[Dataset entries]
=====
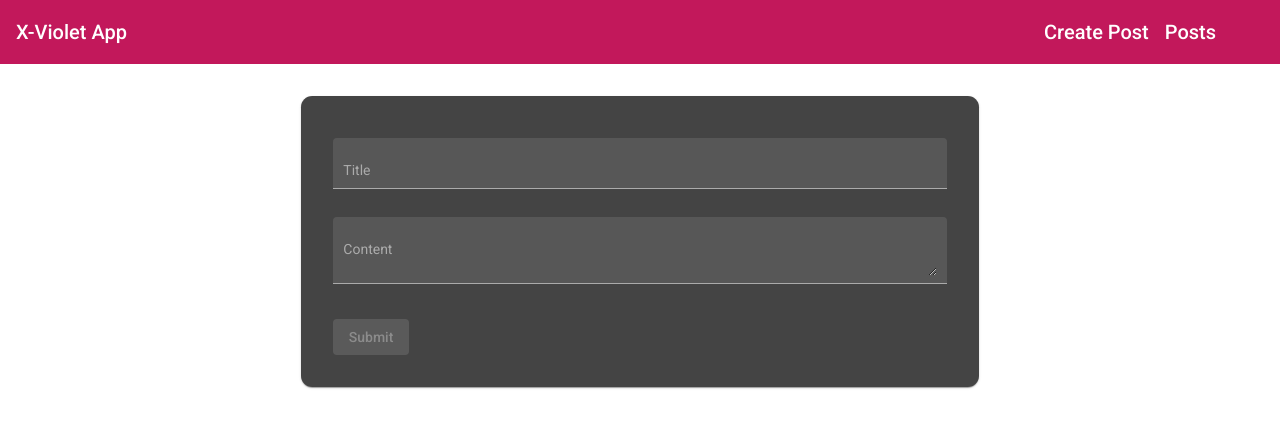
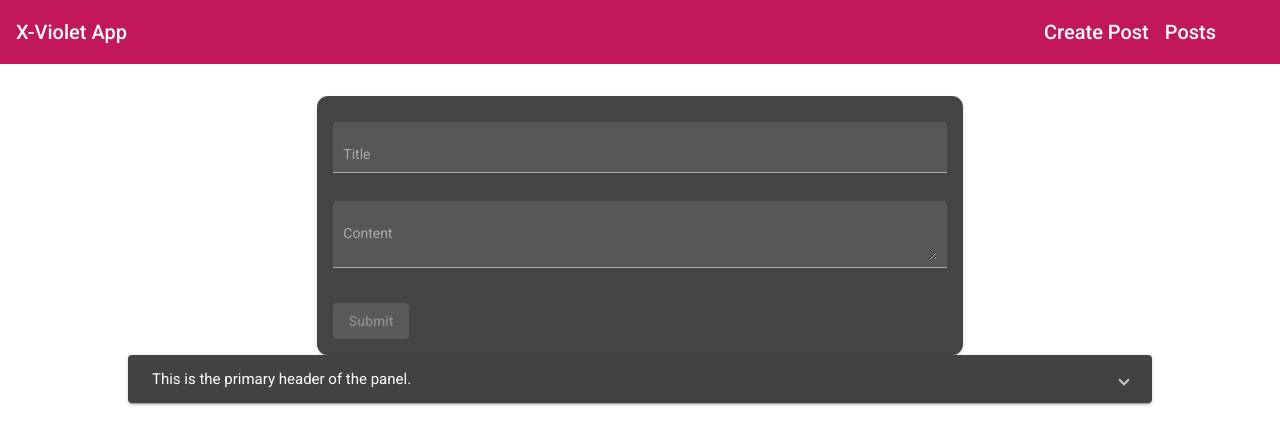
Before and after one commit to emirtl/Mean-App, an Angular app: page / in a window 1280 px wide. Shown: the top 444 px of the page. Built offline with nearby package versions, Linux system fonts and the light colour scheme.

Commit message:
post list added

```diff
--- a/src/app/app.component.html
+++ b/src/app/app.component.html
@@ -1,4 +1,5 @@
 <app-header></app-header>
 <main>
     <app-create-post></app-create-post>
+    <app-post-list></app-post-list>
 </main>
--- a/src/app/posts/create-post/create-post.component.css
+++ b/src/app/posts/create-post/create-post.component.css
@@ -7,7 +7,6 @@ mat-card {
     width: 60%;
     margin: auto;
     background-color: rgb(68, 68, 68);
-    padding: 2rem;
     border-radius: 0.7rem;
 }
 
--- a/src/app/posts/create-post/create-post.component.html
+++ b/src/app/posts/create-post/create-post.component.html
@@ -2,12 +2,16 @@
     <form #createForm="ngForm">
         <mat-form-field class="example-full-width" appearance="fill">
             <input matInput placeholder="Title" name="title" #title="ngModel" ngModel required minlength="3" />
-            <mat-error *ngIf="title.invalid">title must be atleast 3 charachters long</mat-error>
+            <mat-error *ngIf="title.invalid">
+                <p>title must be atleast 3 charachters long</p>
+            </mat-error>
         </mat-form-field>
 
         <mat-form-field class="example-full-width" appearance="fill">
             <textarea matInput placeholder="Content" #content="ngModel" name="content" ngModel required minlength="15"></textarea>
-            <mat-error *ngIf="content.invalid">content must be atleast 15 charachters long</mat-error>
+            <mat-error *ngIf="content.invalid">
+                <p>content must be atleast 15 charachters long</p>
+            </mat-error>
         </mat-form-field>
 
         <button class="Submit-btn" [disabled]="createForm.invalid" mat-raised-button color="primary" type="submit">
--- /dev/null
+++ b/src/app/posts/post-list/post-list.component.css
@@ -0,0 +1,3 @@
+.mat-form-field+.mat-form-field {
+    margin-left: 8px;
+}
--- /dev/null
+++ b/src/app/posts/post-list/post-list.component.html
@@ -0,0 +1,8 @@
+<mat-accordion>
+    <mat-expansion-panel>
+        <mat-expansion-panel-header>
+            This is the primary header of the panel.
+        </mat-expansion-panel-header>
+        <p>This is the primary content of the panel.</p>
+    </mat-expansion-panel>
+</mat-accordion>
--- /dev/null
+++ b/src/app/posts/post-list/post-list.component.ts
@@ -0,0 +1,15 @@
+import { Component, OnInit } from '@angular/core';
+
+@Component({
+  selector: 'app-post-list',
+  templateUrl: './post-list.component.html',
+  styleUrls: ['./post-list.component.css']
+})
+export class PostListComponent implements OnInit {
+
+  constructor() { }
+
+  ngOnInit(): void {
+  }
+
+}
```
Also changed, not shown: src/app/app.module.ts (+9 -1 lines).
=====
-- Exercise objective --
Work out how many lines of the records contain the string "minlength". Nothing but the number should be written.

-- Response to the task --
2